One of the blessings of working in the field of geriatric physical therapy is the opportunity to meet extraordinary individuals willing to share their life story, wisdom, and friendship. The woman pictured on this month's cover was such a woman to me. Elizabeth and I began to know each other nearly 20 years ago when, at the age of 81, she participated in a research project on balance and fear of falling that was the basis for my dissertation. She has been a wonderful role model for “healthy aging,” despite a few chronic health problems accumulated along the way, and she has reshaped my concept of what is possible in later life and the power of resilience of the human spirit. Engaged and active intellectually, socially, and physically, she was an active listener and reflective counselor for a wide circle of family and friends. Despite the pain of osteoarthritis and a growing unsteadiness that finally limited her community mobility when she reached her late 90s, Elizabeth's “joie de vivre” was infectious and inspiring. She found ways to remain connected by phone call and e-mail and continued to be the anchor for the multigenerational family who loved her. One of the last thoughts I shared with her was a comment that “I want to be just like you when I grow up” when we were speaking about the possibility of my retirement. She truly “lived” well, despite significant pain and functional limitation, right up until the moment of her passing, just shy of her 101st birthday.

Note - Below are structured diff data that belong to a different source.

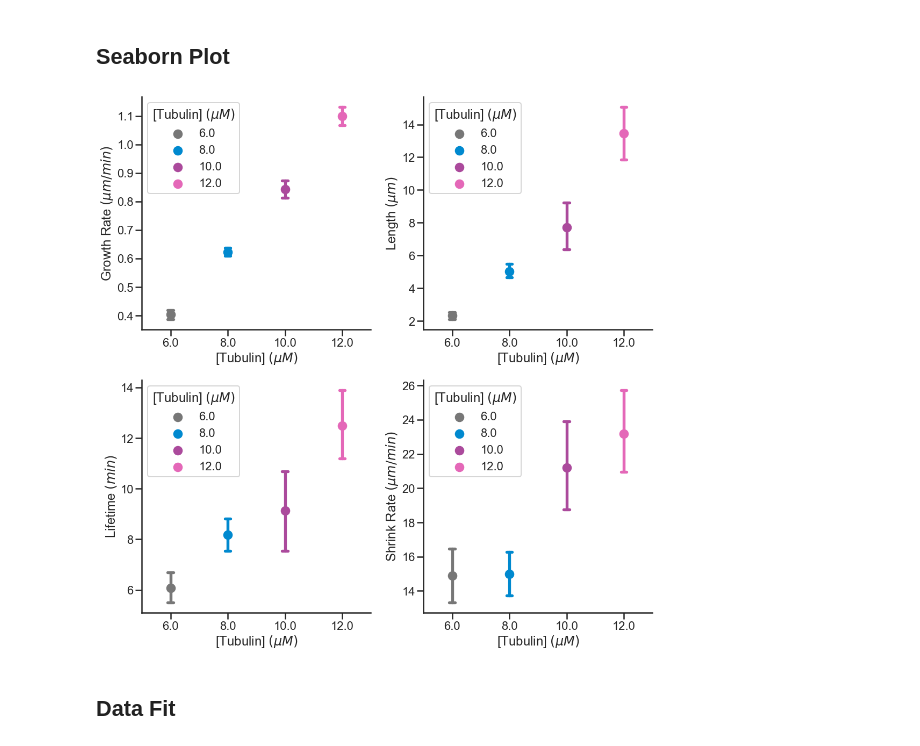
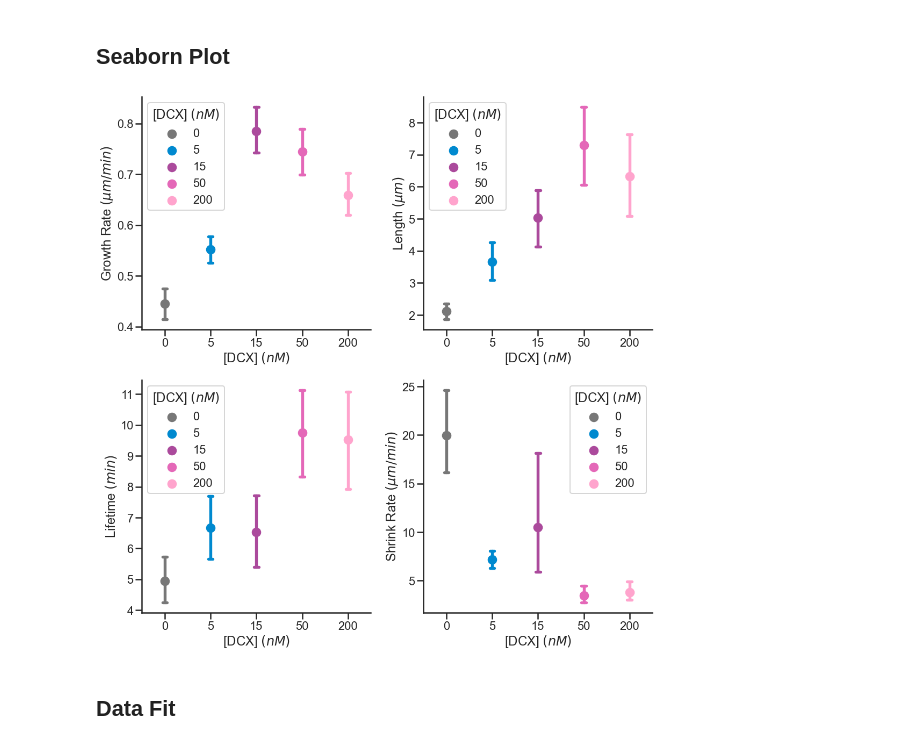
Before and after one commit to brouhardlab/brouhardlab-scripts, a Jupyter notebook: notebooks/Brandi/data_org_and_plot.ipynb, the cells around one changed output. Saved outputs shown, nothing was run; the diff lists cells and outputs as text; code cells hidden in the pictures.

```diff
--- a/notebooks/Brandi/data_org_and_plot.ipynb
+++ b/notebooks/Brandi/data_org_and_plot.ipynb
@@ -23,12 +23,15 @@ Today's date: 2022-10-03
 # %%
 tubulin = '[Tubulin] ' r'$(\mu M)$'
 tub = 'tub'
+DCXconc = '[DCX] ' r'$(n M)$'
+DCX = 'DCX'
+
 
 Concentration = 'Concentration ' r'$(\mu M)$'
 Length = 'Length ' r'$(\mu m)$'
 Lifetime = 'Lifetime ' r'$(min)$'
 GrowthRate = 'Growth Rate ' r'$(\mu m / min)$'
-TimeToNucleate = 'Time to Nucleate ' r'$(min)$'
+# TimeToNucleate = 'Time to Nucleate ' r'$(min)$'
 ShrinkageLength = 'Shrink Length ' r'$(\mu m)$'
 ShrinkageLifetime = 'Shrink Lifetime ' r'$(min)$'
 ShrinkageRate = 'Shrink Rate ' r'$(\mu m / min)$'
@@ -56,7 +59,7 @@ tub2color = list(StartHue2.range_to(Color(lightorange),3))
 print(tub1color,tub2color)
 
 palette = [grey,cyan] + list(map(Color.get_hex,tub1color)) + list(map(Color.get_hex,tub2color)) + [green]
-parameters = [GrowthRate]#,Length,Lifetime,ShrinkageRate]
+parameters = [GrowthRate,Length,Lifetime,ShrinkageRate]
 # %% [output]
 [<Color #ab4a9c>, <Color #e468b8>, <Color #ffa4cd>] [<Color #ff5b00>, <Color #ff8341>, <Color #ffac83>]
 # %% [markdown]
@@ -132,22 +138,22 @@ data
 # %%
 fig, axs = plt.subplots(2,2,figsize=(15,15))
 sns.set_style("ticks")
 
 c = 0
 for i in [0,1]:
     for j in [0,1]:
-        sns.pointplot(x=tubulin, y=parameters[c],
-                        hue=tubulin, style = tubulin , err_style="bars", marker='o', join=False, capsize=.1,
+        sns.pointplot(x=DCXconc, y=parameters[c],
+                        hue=DCXconc, style = DCXconc , err_style="bars", marker='o', join=False, capsize=.1,
                         data=data,err_kws={'capsize':10},ci=95 , palette=palette,ax=axs[i][j])
         c += 1
 
 sns.despine()
 sns.set_context("poster", font_scale=1, rc={"lines.linewidth":3.0})
 plt.tight_layout()
 plt.savefig(path/('plots'+date+'.pdf'))
 plt.savefig(path/('plots'+date+'.png'))
 # %% [output]
-[figure, old version]
+[figure, new version]
 # %% [markdown]
 ## Data Fit
 # %%
```
Also changed, not shown: parts of 11 cells of this notebook, 1 other file.
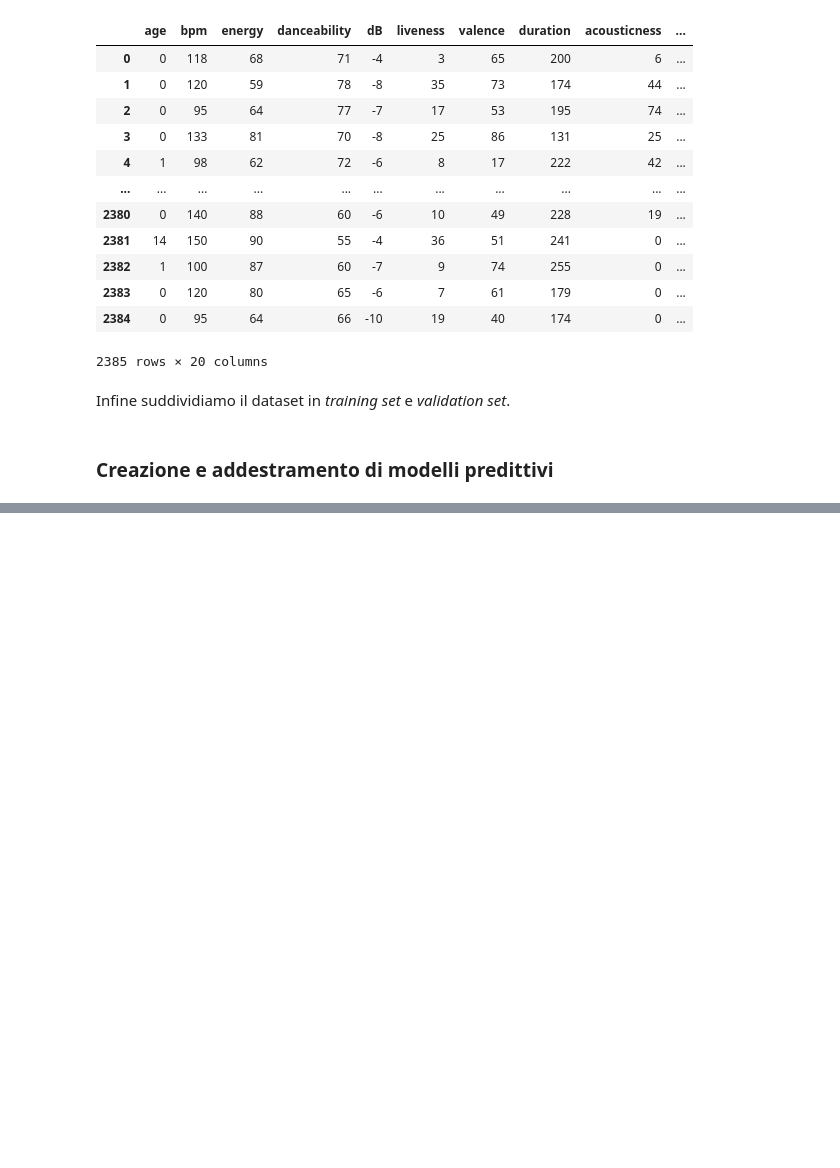
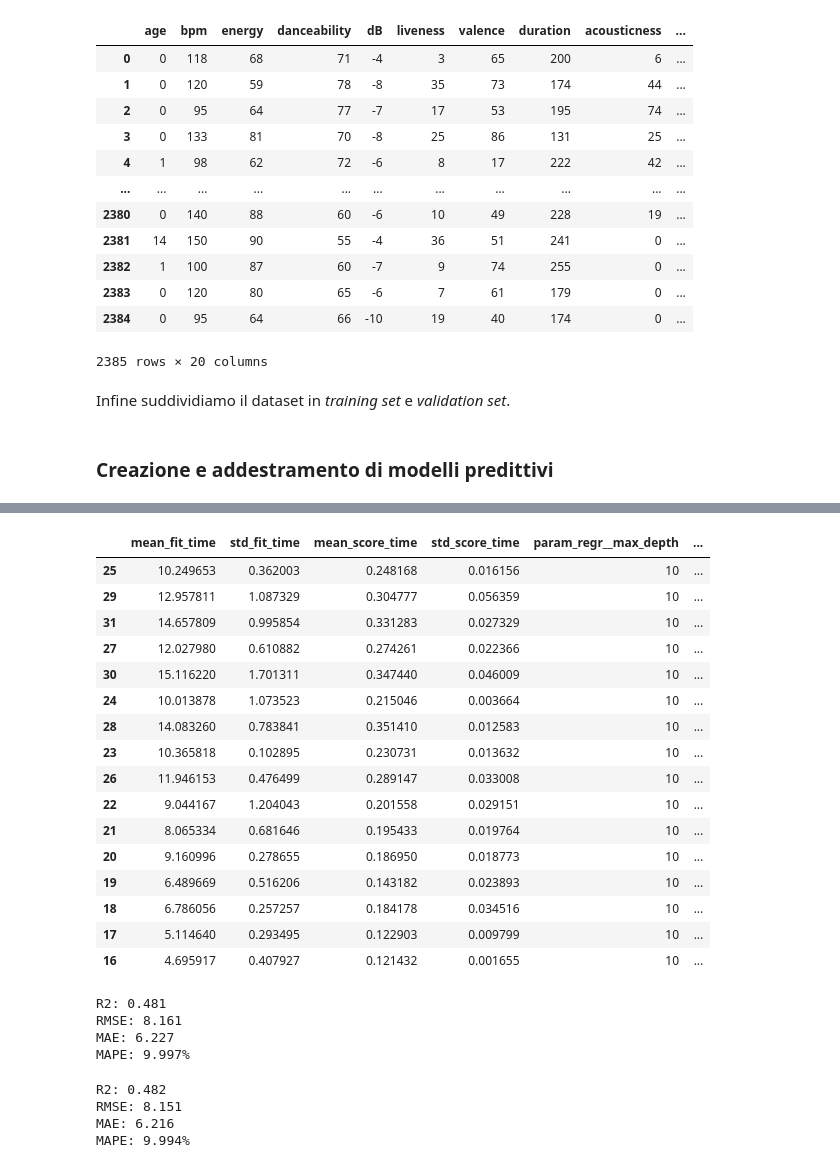
Before and after one commit to AndreaZavatta/Songs-Popularity-Prediction, a Jupyter notebook: songs-popularity-prediction.ipynb, the cells around one changed output, grey strips where cells are left out. Drawn from its saved outputs; the diff is of its cells as text; code cells hidden in the pictures; blank space fills up the shorter version.

Commit message:
Training of models
Co-Authored-By: Luca Pasini <93383070+LukePasax@users.noreply.github.com>
Co-Authored-By: Giacomo Sirri <91158410+giacomosirri@users.noreply.github.com>

```diff
--- a/songs-popularity-prediction.ipynb
+++ b/songs-popularity-prediction.ipynb
@@ -910,0 +891,9 @@ np.sqrt(model.evaluate(X_val, y_val))
+# %%
+from sklearn.ensemble import RandomForestRegressor
+
+model = Pipeline([
+	("regr", RandomForestRegressor(n_estimators=700, max_depth=10, random_state=42))
+])
+
+model.fit(X_train, y_train)
+print_eval(model, X_val, y_val)
@@ -910,0 +905,17 @@ np.sqrt(model.evaluate(X_val, y_val))
+# %%
+#import KFold
+from sklearn.model_selection import KFold
+
+kf = KFold(n_splits=3, shuffle=True, random_state=42)
+# %%
+#import GridSearchCV
+from sklearn.model_selection import GridSearchCV
+
+grid = {
+	"scaler": [StandardScaler(), None],
+	"regr__n_estimators": range(300, 1100, 100),
+	"regr__max_depth": [5, 10, 15],
+}
+
+gs = GridSearchCV(model, grid, cv=kf, scoring="r2", n_jobs=-1)
+gs.fit(X_train, y_train)
@@ -910,0 +933,4 @@ np.sqrt(model.evaluate(X_val, y_val))
+# %%
+results = pd.DataFrame(gs.cv_results_)
+results.sort_values(by="rank_test_score", inplace=True)
+results.head(10)
@@ -910,0 +949,48 @@ np.sqrt(model.evaluate(X_val, y_val))
+# %%
+results[results["param_regr__max_depth"] == 10]
+# %% [output]
+|  | mean_fit_time | std_fit_time | mean_score_time | std_score_time | param_regr__max_depth | ... |
+| 25 | 10.249653 | 0.362003 | 0.248168 | 0.016156 | 10 | ... |
+| 29 | 12.957811 | 1.087329 | 0.304777 | 0.056359 | 10 | ... |
+| 31 | 14.657809 | 0.995854 | 0.331283 | 0.027329 | 10 | ... |
+| 27 | 12.027980 | 0.610882 | 0.274261 | 0.022366 | 10 | ... |
+| 30 | 15.116220 | 1.701311 | 0.347440 | 0.046009 | 10 | ... |
+| 24 | 10.013878 | 1.073523 | 0.215046 | 0.003664 | 10 | ... |
+| 28 | 14.083260 | 0.783841 | 0.351410 | 0.012583 | 10 | ... |
+| 23 | 10.365818 | 0.102895 | 0.230731 | 0.013632 | 10 | ... |
+| 26 | 11.946153 | 0.476499 | 0.289147 | 0.033008 | 10 | ... |
+| 22 | 9.044167 | 1.204043 | 0.201558 | 0.029151 | 10 | ... |
+| 21 | 8.065334 | 0.681646 | 0.195433 | 0.019764 | 10 | ... |
+| 20 | 9.160996 | 0.278655 | 0.186950 | 0.018773 | 10 | ... |
+| 19 | 6.489669 | 0.516206 | 0.143182 | 0.023893 | 10 | ... |
+| 18 | 6.786056 | 0.257257 | 0.184178 | 0.034516 | 10 | ... |
+| 17 | 5.114640 | 0.293495 | 0.122903 | 0.009799 | 10 | ... |
+| 16 | 4.695917 | 0.407927 | 0.121432 | 0.001655 | 10 | ... |
+# %%
+# Kernel Ridge Regression
+from sklearn.preprocessing import StandardScaler
+model = Pipeline([
+    ("regr", KernelRidge(alpha=0.1, degree=6))
+])
+model.fit(X_train, y_train)
+print_eval(model, X_val, y_val)
+# %% [output]
+R2: 0.481
+RMSE: 8.161
+MAE: 6.227
+MAPE: 9.997%
+# %%
+# Verify usefullness of the variables using the Lasso model
+from sklearn.linear_model import Ridge
+
+model = Pipeline([
+    ("scaler", StandardScaler()),
+    ("regr", Ridge())
+])
+model.fit(X_train, y_train)
+print_eval(model, X_val, y_val)
+# %% [output]
+R2: 0.482
+RMSE: 8.151
+MAE: 6.216
+MAPE: 9.994%
```
Also changed, not shown: parts of 30 cells of this notebook.
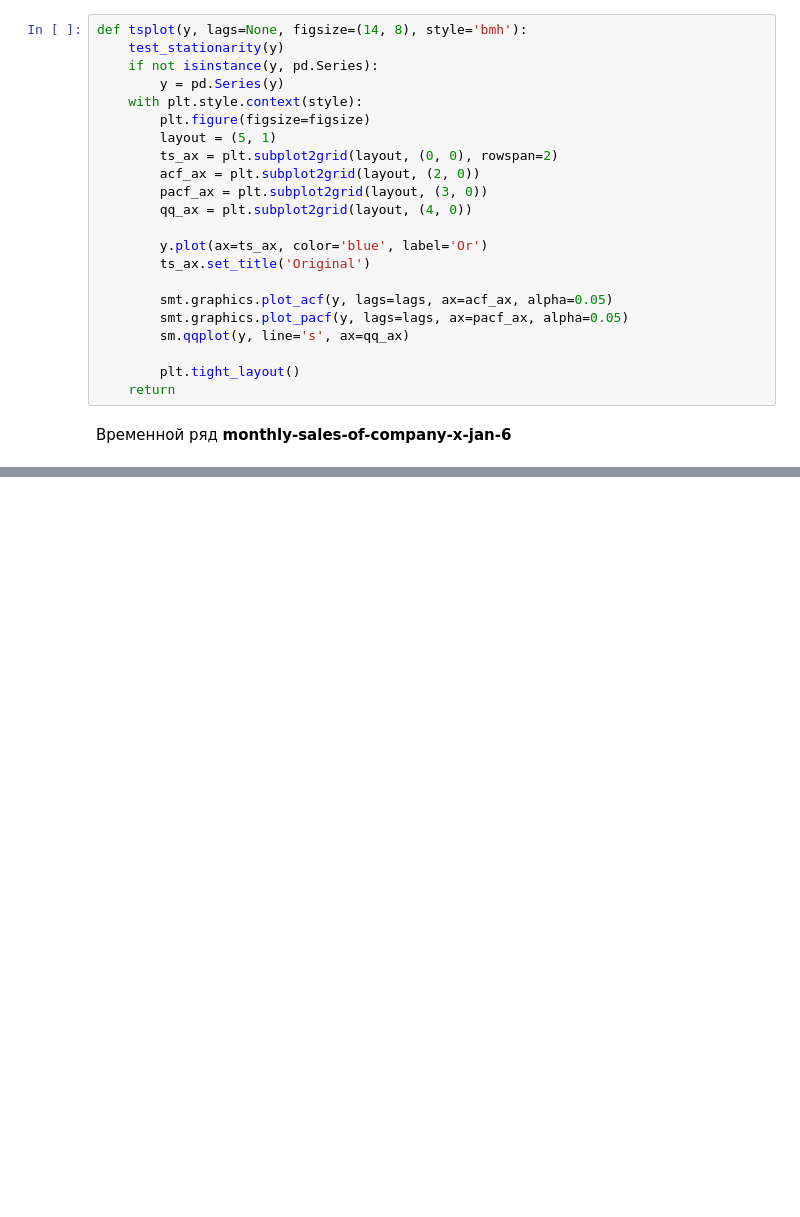
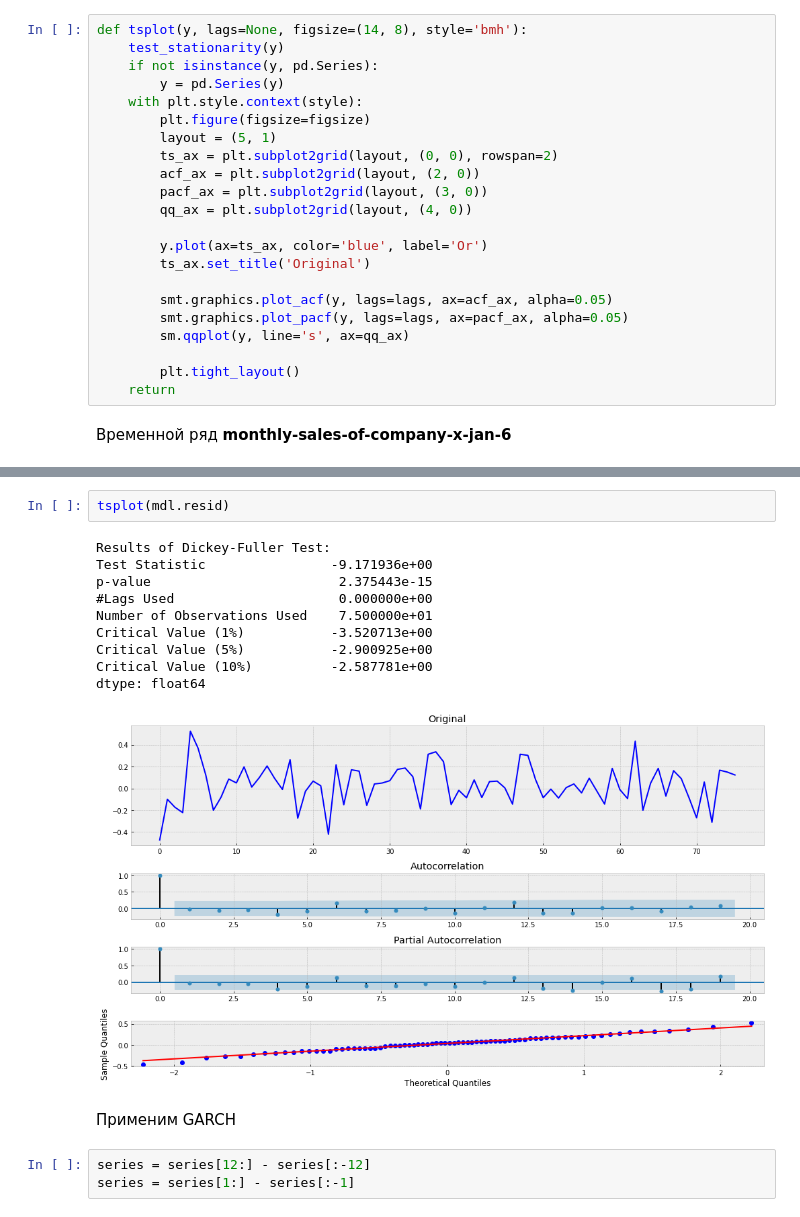
Before and after one commit to fitc293/-.-, a Jupyter notebook: Модели ARIMA и GARCH/DZ.ipynb, the cells around one changed output, grey strips where cells are left out. Saved outputs shown, nothing was run; the diff lists cells and outputs as text; blank space fills up the shorter version.

```diff
--- a/Модели ARIMA и GARCH/DZ.ipynb
+++ b/Модели ARIMA и GARCH/DZ.ipynb
@@ -100,0 +110,18 @@ plt.grid(True);
+# %%
+tsplot(mdl.resid)
+# %% [output]
+Results of Dickey-Fuller Test:
+Test Statistic                -9.171936e+00
+p-value                        2.375443e-15
+#Lags Used                     0.000000e+00
+Number of Observations Used    7.500000e+01
+Critical Value (1%)           -3.520713e+00
+Critical Value (5%)           -2.900925e+00
+Critical Value (10%)          -2.587781e+00
+dtype: float64
+[figure, added]
+# %% [markdown]
+Применим GARCH
+# %%
+series = series[12:] - series[:-12]
+series = series[1:] - series[:-1]
```
Also changed, not shown: parts of 11 cells of this notebook.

There have been many inquiries about the woman whose image graced the cover of the first issue of the Journal this year: she is also an Elizabeth and is this grateful editor's mother. The picture was taken in a formal garden during a trip that we took together to Ireland several years ago, when she was approaching her 80th birthday. A very private person, she agreed to be our “cover girl” only when I explained that it was an opportunity for me to honor her love and guidance and her belief in possibilities that have been the foundation for my personal and professional life, a small token of thanks and a celebration of a well-lived life.
If you have images of older adults who are active and engaged in the process of living, whether in the community, in assisted living, or in long-term care, please consider submitting them for future cover art. Images should be in electronic format (.jpg, .tiff), of at least 300 dpi, and must be accompanied by a photography permission form signed by all individuals who can be identified in the picture. Send images via e-mail to the editor at firstname.lastname@example.org.
I am sure each of us can bring to mind older women and men who have been both an inspiration and an agent of change in our professional careers. In many ways, all of the research articles and case reports that appear in the Journal are tributes to those aging adults who serve as a catalyst for our work as researchers, clinicians, and educators in the field of geriatric rehabilitation. As you read the work in this issue, presented as evidence that will inform our clinical decision making, reflect a moment and offer thanks to those aging adults who, as participants in research studies, have contributed to the development of new knowledge and the advancement of physical therapy practice.
Michelle M. Lusardi